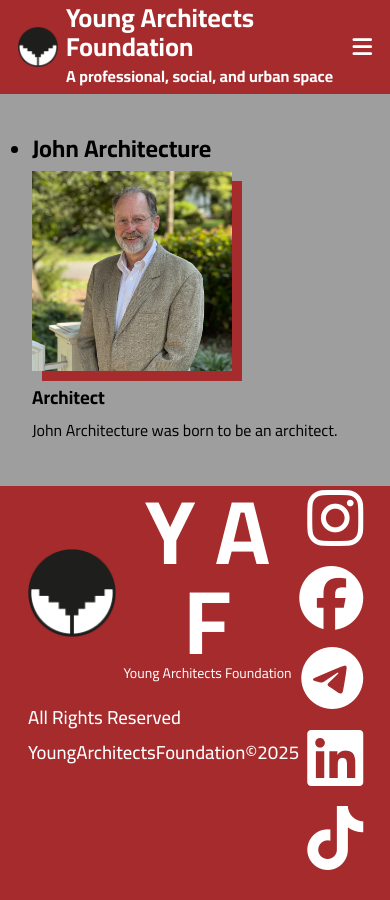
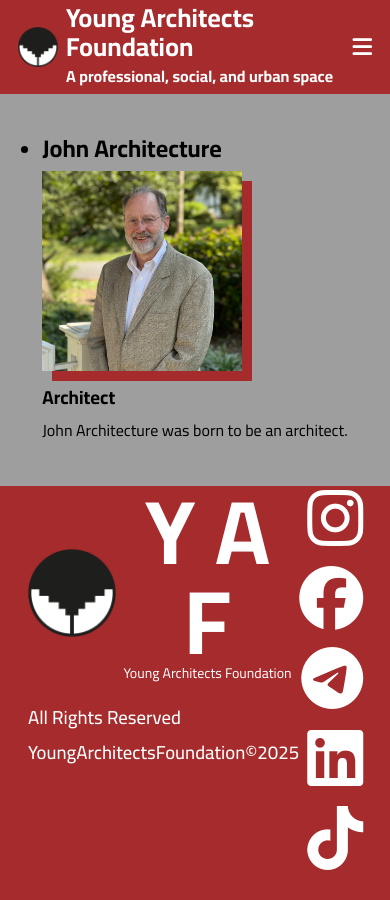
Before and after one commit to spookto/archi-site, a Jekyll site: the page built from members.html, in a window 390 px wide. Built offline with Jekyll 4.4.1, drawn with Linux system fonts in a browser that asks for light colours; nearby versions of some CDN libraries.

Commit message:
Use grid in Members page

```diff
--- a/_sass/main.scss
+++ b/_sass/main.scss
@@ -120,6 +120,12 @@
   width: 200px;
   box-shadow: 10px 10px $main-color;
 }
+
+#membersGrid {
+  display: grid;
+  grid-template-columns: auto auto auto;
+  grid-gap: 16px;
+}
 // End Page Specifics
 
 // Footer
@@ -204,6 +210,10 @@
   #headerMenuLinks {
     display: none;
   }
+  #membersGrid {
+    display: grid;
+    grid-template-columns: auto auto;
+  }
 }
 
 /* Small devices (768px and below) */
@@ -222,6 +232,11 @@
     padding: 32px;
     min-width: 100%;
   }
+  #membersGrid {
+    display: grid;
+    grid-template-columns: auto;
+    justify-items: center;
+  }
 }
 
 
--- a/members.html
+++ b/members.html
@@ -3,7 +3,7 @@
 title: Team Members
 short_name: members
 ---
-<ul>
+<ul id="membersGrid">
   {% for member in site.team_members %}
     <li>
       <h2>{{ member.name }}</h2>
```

= = =

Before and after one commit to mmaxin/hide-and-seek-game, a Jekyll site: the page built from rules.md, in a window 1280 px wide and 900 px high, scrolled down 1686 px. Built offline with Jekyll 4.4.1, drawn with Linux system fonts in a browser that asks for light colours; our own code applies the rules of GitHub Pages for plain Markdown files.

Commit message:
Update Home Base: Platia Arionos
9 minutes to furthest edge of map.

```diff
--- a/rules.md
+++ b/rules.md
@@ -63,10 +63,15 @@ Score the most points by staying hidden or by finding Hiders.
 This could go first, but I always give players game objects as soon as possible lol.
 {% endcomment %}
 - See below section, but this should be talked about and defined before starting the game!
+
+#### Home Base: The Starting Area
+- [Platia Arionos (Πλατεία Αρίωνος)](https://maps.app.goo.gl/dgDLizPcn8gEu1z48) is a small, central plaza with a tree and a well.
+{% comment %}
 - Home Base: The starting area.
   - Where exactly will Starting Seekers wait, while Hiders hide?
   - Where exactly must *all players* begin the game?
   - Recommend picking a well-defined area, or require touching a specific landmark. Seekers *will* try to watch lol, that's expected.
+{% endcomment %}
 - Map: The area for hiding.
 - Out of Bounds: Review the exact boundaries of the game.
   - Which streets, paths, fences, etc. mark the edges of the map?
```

= = =

Instructions for the task: The answer is each line from the entries above in which the word "columns" occurs.

Answer below:
+  grid-template-columns: auto auto auto;
+    grid-template-columns: auto auto;
+    grid-template-columns: auto;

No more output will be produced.